**What you need to do**
Should any entry include an image, skip the image and copy the entry exactly.

◆ ◆ ◆ ◆ ◆ ◆ ◆

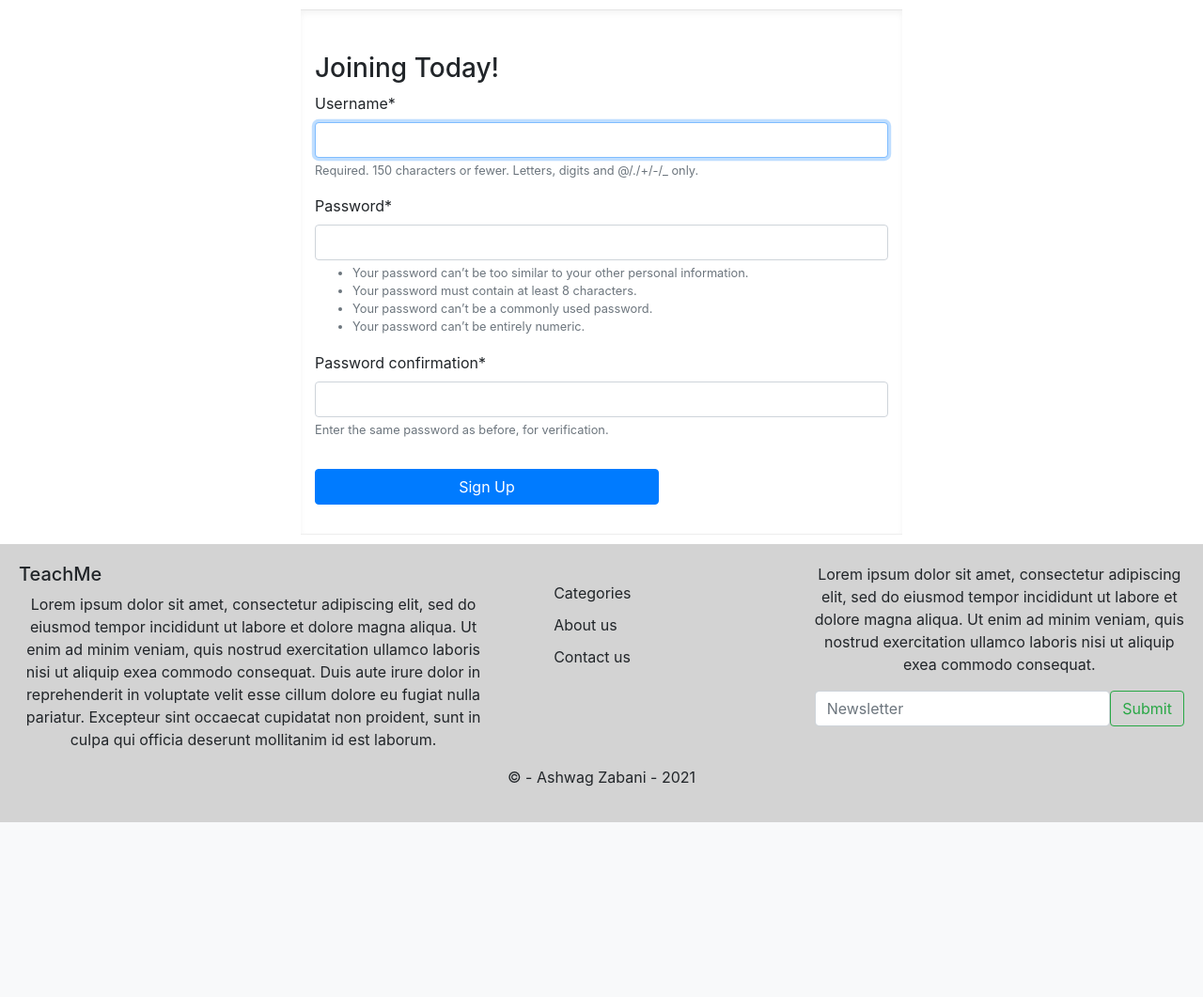
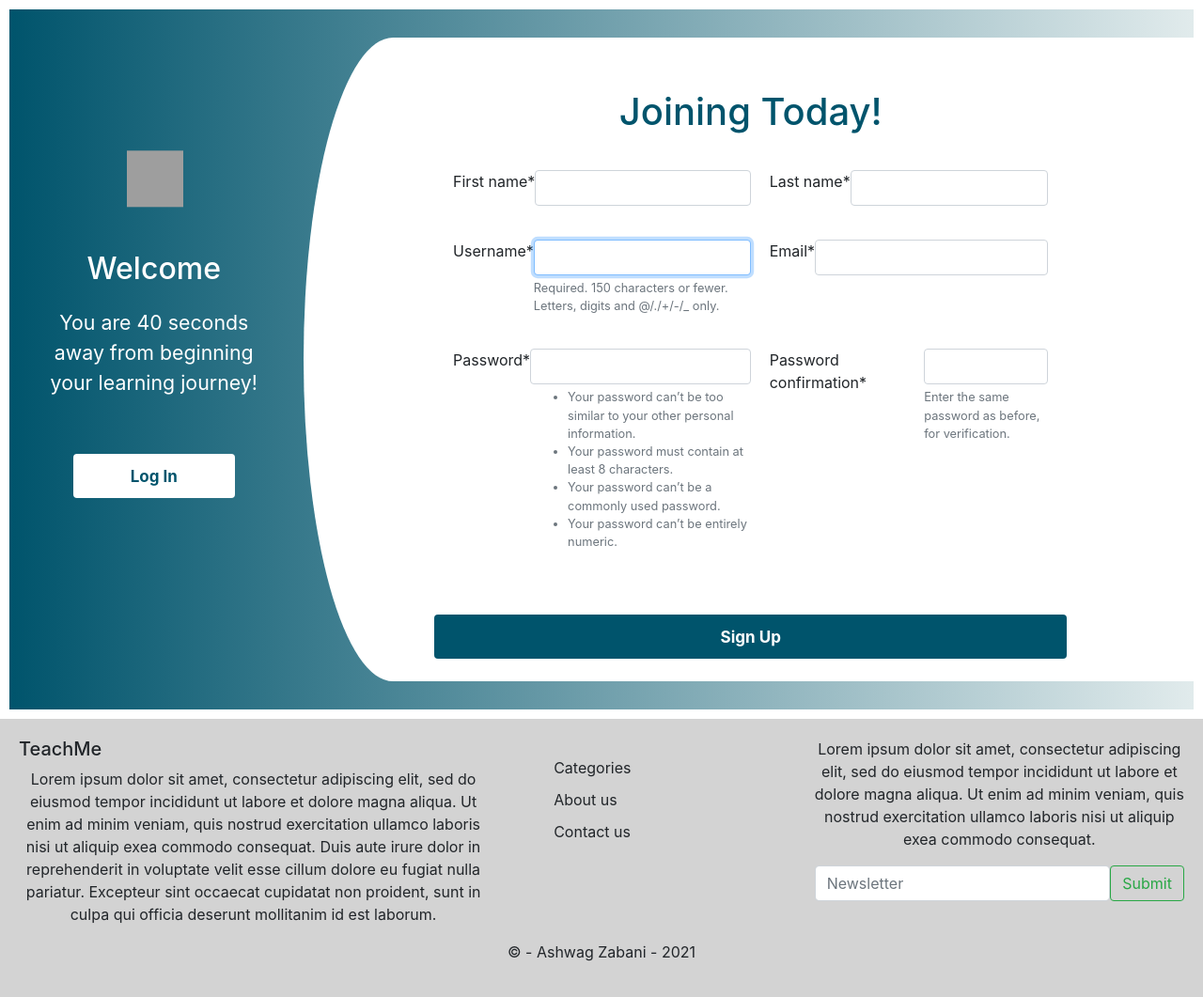
Before and after one commit to ashwagzabani/TeachMe, a Django app: page /register/ in a window 1280 px wide. Shown: the part 80-1141 px from the top of the page at 94% size. Before the commit the page ends 955 px from the top, so only its background shows below. Run offline with Django 3.2, Linux system fonts and the light colour scheme; data that the repository does not hold is empty; some libraries are stand-ins or nearby versions; grey boxes are pictures that could not be loaded.

Commit message:
re-design registration form page

```diff
--- a/platform_app/forms.py
+++ b/platform_app/forms.py
@@ -1,4 +1,3 @@
-from platform_app.models import User_profile
 from django import forms
 from django.contrib.auth.models import User
 from django.contrib.auth.forms import UserCreationForm
@@ -8,9 +7,8 @@ class SignUpForm(UserCreationForm):
     first_name = forms.CharField()
     last_name = forms.CharField()
     email = forms.EmailField()
-    is_teacher = forms.BooleanField()
 
     class Meta:
         model = User
         fields = ['first_name', 'last_name', 'username',
-                  'email', 'is_teacher', 'password1', 'password2']
+                  'email', 'password1', 'password2']
--- /dev/null
+++ b/platform_app/static/userform.css
@@ -0,0 +1,80 @@
+.content-section{
+    margin: 10px 10px;
+    padding: 10px 10px;
+    height: 100%;
+    background: linear-gradient(to right, #00546c , #e1ebec);
+}
+
+h1{
+    color: #00546c;
+    text-align: center;
+    padding: 55px 0 10px ;
+}
+
+.left-side {
+    text-align: center;
+    color: #ffffff;
+}
+
+.left-side img{
+    margin: 55% 40% 10%;
+    -webkit-animation: mover 2s infinite  alternate;
+    animation: mover 1s infinite  alternate;
+}
+
+@-webkit-keyframes mover {
+    0% { transform: translateY(0); }
+    100% { transform: translateY(-20px); }
+}
+
+@keyframes mover {
+    0% { transform: translateY(0); }
+    100% { transform: translateY(-20px); }
+}
+
+
+
+.left-side p {
+    padding: 5%;
+    font-size: 16pt;
+}
+.right-side{
+    background-color: #ffffff;
+    border-top-left-radius: 10% 50%;
+    border-bottom-left-radius: 10% 50%;
+    margin: 20px 0;
+}
+
+.right-side form{
+    margin: 0 auto;
+    width: 73%;
+
+}
+
+.form-group{
+    display: grid;
+    grid-template-columns: auto auto;
+    padding: 10px;
+}
+
+.button button{
+    padding: 13px 20px 12px;
+    border-radius: 4px;
+    font-size: 17px;
+    font-weight: bold;
+    line-height: 20px;
+    color: #fff;
+    margin-bottom: 24px;
+}
+
+.left-side .btn-login button{
+    background-color: #ffffff;
+    color: #00546c;
+    margin-top: 10%;
+    width: 60%;
+}
+
+.right-side .btn-submit button{
+    background-color: #00546c;
+    width: 100%;
+}
--- a/platform_app/templates/users/register.html
+++ b/platform_app/templates/users/register.html
@@ -3,19 +3,32 @@
 {% load crispy_forms_tags %}
 {% block content%}
 
-<link href="{% static 'user_access.css' %}" rel="stylesheet" type="text/css" />
+<!-- <link href="{% static 'user_access.css' %}" rel="stylesheet" type="text/css" /> -->
+<link href="{% static 'userform.css' %}" rel="stylesheet" type="text/css" />
 
 <div class="content-section">
-    <h3>Joining Today!</h3>
+    <div class="row">
+        <div class="col-md-3 left-side">
+            <img src="https://image.ibb.co/n7oTvU/logo_white.png" alt="plane icon" width="60px" height="60px" />
+            <h2>Welcome</h2>
+            <p>You are 40 seconds away from beginning your learning journey!</p>
+            <div class="button btn-login">
+                <button class="btn btn-defult" type="submit">Log In</button>
+            </div>
+        </div>
+        <div class="col-md-9 right-side">
+            <h1>Joining Today!</h1>
             <form method="POST">
                 {% csrf_token %}
                 <fieldset class="form-group">
                     {{ form|crispy }}
                 </fieldset>
-        <div class="form-group">
-            <button class="btn btn-primary" type="submit">Sign Up</button>
+                <div class="button btn-submit">
+                    <button class="btn btn-defult" type="submit">Sign Up</button>
                 </div>
             </form>
         </div>
+    </div>
+</div>
 
 {% endblock %}
--- a/platform_app/views.py
+++ b/platform_app/views.py
@@ -1,6 +1,5 @@
 # main_app/views.py
 from django.shortcuts import render, redirect
-from django.http import HttpResponse
 from .models import *
 from django.contrib.auth.forms import UserCreationForm
 from django.contrib import messages
@@ -26,7 +25,7 @@ def register(request):
                 request, f'Account created successfully for {username} .')
             return redirect('index')
     else:
-        form = UserCreationForm()
+        form = SignUpForm()
     return render(request, 'users/register.html', {"form": form})
 
 
```
Also changed, not shown: platform_app/templates/base_form.html (added, +26 -0 lines), platform_app/static/form-cover.jpg (added). Lines whose indentation alone changed are shown as unchanged.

◆ ◆ ◆ ◆ ◆ ◆ ◆

**Answer for the task**
Before and after one commit to ashwagzabani/TeachMe, a Django app: page /register/ in a window 1280 px wide. Shown: the part 80-1141 px from the top of the page at 94% size. Before the commit the page ends 955 px from the top, so only its background shows below. Run offline with Django 3.2, Linux system fonts and the light colour scheme; data that the repository does not hold is empty; some libraries are stand-ins or nearby versions; grey boxes are pictures that could not be loaded.

Commit message:
re-design registration form page

```diff
--- a/platform_app/forms.py
+++ b/platform_app/forms.py
@@ -1,4 +1,3 @@
-from platform_app.models import User_profile
 from django import forms
 from django.contrib.auth.models import User
 from django.contrib.auth.forms import UserCreationForm
@@ -8,9 +7,8 @@ class SignUpForm(UserCreationForm):
     first_name = forms.CharField()
     last_name = forms.CharField()
     email = forms.EmailField()
-    is_teacher = forms.BooleanField()
 
     class Meta:
         model = User
         fields = ['first_name', 'last_name', 'username',
-                  'email', 'is_teacher', 'password1', 'password2']
+                  'email', 'password1', 'password2']
--- /dev/null
+++ b/platform_app/static/userform.css
@@ -0,0 +1,80 @@
+.content-section{
+    margin: 10px 10px;
+    padding: 10px 10px;
+    height: 100%;
+    background: linear-gradient(to right, #00546c , #e1ebec);
+}
+
+h1{
+    color: #00546c;
+    text-align: center;
+    padding: 55px 0 10px ;
+}
+
+.left-side {
+    text-align: center;
+    color: #ffffff;
+}
+
+.left-side img{
+    margin: 55% 40% 10%;
+    -webkit-animation: mover 2s infinite  alternate;
+    animation: mover 1s infinite  alternate;
+}
+
+@-webkit-keyframes mover {
+    0% { transform: translateY(0); }
+    100% { transform: translateY(-20px); }
+}
+
+@keyframes mover {
+    0% { transform: translateY(0); }
+    100% { transform: translateY(-20px); }
+}
+
+
+
+.left-side p {
+    padding: 5%;
+    font-size: 16pt;
+}
+.right-side{
+    background-color: #ffffff;
+    border-top-left-radius: 10% 50%;
+    border-bottom-left-radius: 10% 50%;
+    margin: 20px 0;
+}
+
+.right-side form{
+    margin: 0 auto;
+    width: 73%;
+
+}
+
+.form-group{
+    display: grid;
+    grid-template-columns: auto auto;
+    padding: 10px;
+}
+
+.button button{
+    padding: 13px 20px 12px;
+    border-radius: 4px;
+    font-size: 17px;
+    font-weight: bold;
+    line-height: 20px;
+    color: #fff;
+    margin-bottom: 24px;
+}
+
+.left-side .btn-login button{
+    background-color: #ffffff;
+    color: #00546c;
+    margin-top: 10%;
+    width: 60%;
+}
+
+.right-side .btn-submit button{
+    background-color: #00546c;
+    width: 100%;
+}
--- a/platform_app/templates/users/register.html
+++ b/platform_app/templates/users/register.html
@@ -3,19 +3,32 @@
 {% load crispy_forms_tags %}
 {% block content%}
 
-<link href="{% static 'user_access.css' %}" rel="stylesheet" type="text/css" />
+<!-- <link href="{% static 'user_access.css' %}" rel="stylesheet" type="text/css" /> -->
+<link href="{% static 'userform.css' %}" rel="stylesheet" type="text/css" />
 
 <div class="content-section">
-    <h3>Joining Today!</h3>
+    <div class="row">
+        <div class="col-md-3 left-side">
+            <img src="https://image.ibb.co/n7oTvU/logo_white.png" alt="plane icon" width="60px" height="60px" />
+            <h2>Welcome</h2>
+            <p>You are 40 seconds away from beginning your learning journey!</p>
+            <div class="button btn-login">
+                <button class="btn btn-defult" type="submit">Log In</button>
+            </div>
+        </div>
+        <div class="col-md-9 right-side">
+            <h1>Joining Today!</h1>
             <form method="POST">
                 {% csrf_token %}
                 <fieldset class="form-group">
                     {{ form|crispy }}
                 </fieldset>
-        <div class="form-group">
-            <button class="btn btn-primary" type="submit">Sign Up</button>
+                <div class="button btn-submit">
+                    <button class="btn btn-defult" type="submit">Sign Up</button>
                 </div>
             </form>
         </div>
+    </div>
+</div>
 
 {% endblock %}
--- a/platform_app/views.py
+++ b/platform_app/views.py
@@ -1,6 +1,5 @@
 # main_app/views.py
 from django.shortcuts import render, redirect
-from django.http import HttpResponse
 from .models import *
 from django.contrib.auth.forms import UserCreationForm
 from django.contrib import messages
@@ -26,7 +25,7 @@ def register(request):
                 request, f'Account created successfully for {username} .')
             return redirect('index')
     else:
-        form = UserCreationForm()
+        form = SignUpForm()
     return render(request, 'users/register.html', {"form": form})
 
 
```
Also changed, not shown: platform_app/templates/base_form.html (added, +26 -0 lines), platform_app/static/form-cover.jpg (added). Lines whose indentation alone changed are shown as unchanged.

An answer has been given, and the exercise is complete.